== Records to process
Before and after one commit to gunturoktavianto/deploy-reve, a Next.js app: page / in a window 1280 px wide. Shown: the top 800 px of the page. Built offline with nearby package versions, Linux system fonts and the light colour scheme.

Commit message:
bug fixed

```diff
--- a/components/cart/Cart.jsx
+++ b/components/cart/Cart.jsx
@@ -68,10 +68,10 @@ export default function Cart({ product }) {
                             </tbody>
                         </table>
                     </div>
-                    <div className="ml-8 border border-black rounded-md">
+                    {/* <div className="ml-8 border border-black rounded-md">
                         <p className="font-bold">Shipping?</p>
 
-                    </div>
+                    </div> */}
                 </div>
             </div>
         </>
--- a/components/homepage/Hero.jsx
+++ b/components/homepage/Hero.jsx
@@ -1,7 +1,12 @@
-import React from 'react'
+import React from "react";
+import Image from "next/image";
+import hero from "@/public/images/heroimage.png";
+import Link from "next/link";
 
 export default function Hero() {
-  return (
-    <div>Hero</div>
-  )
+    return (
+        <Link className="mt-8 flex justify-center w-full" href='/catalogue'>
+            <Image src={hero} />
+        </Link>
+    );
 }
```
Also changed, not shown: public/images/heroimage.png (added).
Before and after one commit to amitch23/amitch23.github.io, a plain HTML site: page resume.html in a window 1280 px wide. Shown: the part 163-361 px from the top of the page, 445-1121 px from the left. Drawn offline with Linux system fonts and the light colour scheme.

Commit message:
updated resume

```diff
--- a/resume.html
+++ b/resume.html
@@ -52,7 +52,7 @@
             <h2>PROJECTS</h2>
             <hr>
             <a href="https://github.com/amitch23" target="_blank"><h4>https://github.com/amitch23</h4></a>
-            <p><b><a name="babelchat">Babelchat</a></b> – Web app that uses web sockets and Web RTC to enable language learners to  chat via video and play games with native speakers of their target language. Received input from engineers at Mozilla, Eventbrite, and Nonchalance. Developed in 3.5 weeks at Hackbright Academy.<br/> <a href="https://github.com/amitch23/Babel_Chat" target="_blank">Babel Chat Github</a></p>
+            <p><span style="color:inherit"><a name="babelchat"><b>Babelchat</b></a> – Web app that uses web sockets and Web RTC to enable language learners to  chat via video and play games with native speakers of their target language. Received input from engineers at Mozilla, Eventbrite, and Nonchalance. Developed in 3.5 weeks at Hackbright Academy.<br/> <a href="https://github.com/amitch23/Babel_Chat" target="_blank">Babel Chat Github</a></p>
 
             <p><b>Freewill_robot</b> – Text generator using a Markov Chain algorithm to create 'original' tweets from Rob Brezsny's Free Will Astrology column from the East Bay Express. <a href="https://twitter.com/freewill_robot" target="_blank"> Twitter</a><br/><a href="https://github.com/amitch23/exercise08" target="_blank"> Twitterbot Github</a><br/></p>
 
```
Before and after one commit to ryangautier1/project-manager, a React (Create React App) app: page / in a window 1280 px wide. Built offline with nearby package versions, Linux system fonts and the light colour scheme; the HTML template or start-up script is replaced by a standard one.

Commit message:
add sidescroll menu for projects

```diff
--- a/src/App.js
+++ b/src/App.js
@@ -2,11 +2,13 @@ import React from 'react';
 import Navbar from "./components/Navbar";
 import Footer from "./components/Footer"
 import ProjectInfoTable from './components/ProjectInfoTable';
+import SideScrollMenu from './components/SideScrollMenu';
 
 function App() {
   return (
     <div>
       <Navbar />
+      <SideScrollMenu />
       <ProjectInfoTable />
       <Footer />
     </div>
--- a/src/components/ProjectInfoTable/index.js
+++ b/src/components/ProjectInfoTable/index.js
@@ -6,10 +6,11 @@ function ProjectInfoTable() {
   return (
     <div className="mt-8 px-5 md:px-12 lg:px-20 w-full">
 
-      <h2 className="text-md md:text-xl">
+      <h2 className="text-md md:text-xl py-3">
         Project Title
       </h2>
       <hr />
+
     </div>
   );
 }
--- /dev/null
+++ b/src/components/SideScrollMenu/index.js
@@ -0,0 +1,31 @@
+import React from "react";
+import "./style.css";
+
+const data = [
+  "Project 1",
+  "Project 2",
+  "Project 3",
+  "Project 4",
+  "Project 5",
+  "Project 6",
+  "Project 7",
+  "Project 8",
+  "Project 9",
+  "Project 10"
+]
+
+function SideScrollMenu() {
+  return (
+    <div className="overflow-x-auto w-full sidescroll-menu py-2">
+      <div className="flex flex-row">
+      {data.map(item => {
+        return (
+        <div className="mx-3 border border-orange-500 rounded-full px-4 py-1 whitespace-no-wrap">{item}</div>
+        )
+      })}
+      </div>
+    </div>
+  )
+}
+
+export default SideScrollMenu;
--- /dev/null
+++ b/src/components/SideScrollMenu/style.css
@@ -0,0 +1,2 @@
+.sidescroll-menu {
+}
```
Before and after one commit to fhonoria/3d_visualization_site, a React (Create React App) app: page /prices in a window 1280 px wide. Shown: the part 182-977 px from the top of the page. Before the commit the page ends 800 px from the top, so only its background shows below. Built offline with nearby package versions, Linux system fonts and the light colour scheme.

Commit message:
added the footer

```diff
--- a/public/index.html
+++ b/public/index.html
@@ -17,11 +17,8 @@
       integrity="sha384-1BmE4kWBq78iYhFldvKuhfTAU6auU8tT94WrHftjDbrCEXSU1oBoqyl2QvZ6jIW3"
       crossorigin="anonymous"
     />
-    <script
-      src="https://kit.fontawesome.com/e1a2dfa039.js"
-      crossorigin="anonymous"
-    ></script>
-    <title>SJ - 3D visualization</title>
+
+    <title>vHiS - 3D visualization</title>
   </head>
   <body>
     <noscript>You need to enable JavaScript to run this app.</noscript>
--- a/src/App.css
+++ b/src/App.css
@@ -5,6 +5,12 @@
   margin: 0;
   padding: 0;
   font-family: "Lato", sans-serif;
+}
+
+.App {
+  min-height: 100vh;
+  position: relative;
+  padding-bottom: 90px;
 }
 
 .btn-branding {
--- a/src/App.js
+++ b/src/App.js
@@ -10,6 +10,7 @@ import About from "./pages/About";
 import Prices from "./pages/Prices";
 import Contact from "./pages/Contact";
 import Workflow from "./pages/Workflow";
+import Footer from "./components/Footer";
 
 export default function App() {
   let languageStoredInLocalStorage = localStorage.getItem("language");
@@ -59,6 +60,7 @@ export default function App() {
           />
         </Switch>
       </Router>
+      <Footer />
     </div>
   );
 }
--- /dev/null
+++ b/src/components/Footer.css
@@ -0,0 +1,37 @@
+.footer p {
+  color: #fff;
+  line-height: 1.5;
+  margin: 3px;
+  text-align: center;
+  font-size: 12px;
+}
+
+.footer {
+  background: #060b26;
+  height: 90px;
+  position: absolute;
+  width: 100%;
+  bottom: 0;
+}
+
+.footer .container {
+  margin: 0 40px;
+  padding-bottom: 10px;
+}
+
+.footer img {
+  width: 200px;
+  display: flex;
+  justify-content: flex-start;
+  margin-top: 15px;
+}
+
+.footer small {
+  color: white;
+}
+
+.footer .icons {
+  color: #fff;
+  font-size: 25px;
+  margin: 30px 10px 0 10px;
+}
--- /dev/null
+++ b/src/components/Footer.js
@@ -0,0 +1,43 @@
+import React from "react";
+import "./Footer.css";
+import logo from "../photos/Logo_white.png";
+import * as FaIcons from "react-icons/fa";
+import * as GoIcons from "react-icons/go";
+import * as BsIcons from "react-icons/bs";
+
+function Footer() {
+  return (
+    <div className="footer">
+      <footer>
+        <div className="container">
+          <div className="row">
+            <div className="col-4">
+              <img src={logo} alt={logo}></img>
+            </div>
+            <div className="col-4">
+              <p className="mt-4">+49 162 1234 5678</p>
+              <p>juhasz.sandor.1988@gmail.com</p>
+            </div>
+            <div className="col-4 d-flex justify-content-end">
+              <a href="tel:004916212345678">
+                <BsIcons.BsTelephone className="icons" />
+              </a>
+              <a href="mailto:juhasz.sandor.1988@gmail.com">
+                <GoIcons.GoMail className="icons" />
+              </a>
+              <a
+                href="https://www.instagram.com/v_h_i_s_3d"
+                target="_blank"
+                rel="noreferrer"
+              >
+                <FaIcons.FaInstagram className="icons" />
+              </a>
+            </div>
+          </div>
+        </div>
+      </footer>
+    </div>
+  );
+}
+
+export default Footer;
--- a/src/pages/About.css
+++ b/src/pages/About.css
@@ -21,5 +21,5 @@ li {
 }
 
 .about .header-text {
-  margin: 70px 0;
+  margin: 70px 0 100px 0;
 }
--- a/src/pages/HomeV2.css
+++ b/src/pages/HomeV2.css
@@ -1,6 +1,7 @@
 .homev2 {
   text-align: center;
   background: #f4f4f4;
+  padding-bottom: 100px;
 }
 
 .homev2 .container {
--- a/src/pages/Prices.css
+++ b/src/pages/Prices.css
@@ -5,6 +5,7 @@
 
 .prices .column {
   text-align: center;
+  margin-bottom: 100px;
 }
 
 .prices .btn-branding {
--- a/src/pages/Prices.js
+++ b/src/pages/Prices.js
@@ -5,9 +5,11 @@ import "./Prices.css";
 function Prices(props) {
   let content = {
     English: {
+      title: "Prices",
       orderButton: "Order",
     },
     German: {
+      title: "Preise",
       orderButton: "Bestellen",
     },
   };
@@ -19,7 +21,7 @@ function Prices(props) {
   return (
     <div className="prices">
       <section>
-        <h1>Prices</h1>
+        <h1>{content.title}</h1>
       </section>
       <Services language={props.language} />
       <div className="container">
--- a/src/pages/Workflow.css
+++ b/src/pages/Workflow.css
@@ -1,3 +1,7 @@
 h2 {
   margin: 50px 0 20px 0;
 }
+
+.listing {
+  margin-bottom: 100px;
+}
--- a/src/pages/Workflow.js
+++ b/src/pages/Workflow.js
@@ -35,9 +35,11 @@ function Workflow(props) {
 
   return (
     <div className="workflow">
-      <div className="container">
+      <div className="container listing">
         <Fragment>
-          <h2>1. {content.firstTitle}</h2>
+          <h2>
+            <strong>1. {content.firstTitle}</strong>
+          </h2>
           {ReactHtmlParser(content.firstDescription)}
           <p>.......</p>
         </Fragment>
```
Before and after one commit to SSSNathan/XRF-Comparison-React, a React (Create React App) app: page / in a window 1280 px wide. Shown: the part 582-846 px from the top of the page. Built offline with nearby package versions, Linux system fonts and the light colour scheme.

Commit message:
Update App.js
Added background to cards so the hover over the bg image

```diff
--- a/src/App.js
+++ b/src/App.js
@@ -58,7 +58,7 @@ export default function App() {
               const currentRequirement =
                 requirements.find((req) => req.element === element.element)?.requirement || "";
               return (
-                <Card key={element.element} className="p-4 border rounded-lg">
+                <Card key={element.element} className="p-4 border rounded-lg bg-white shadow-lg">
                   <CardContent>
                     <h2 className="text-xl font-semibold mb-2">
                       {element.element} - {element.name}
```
====
> _Exercise goal_: Write out every line from the entries where "function" appears.

> _Task output_:
@@ -68,10 +68,10 @@ export default function Cart({ product }) {
 export default function Hero() {
 function App() {
@@ -6,10 +6,11 @@ function ProjectInfoTable() {
+function SideScrollMenu() {
 export default function App() {
@@ -59,6 +60,7 @@ export default function App() {
+function Footer() {
 function Prices(props) {
@@ -19,7 +21,7 @@ function Prices(props) {
@@ -35,9 +35,11 @@ function Workflow(props) {
@@ -58,7 +58,7 @@ export default function App() {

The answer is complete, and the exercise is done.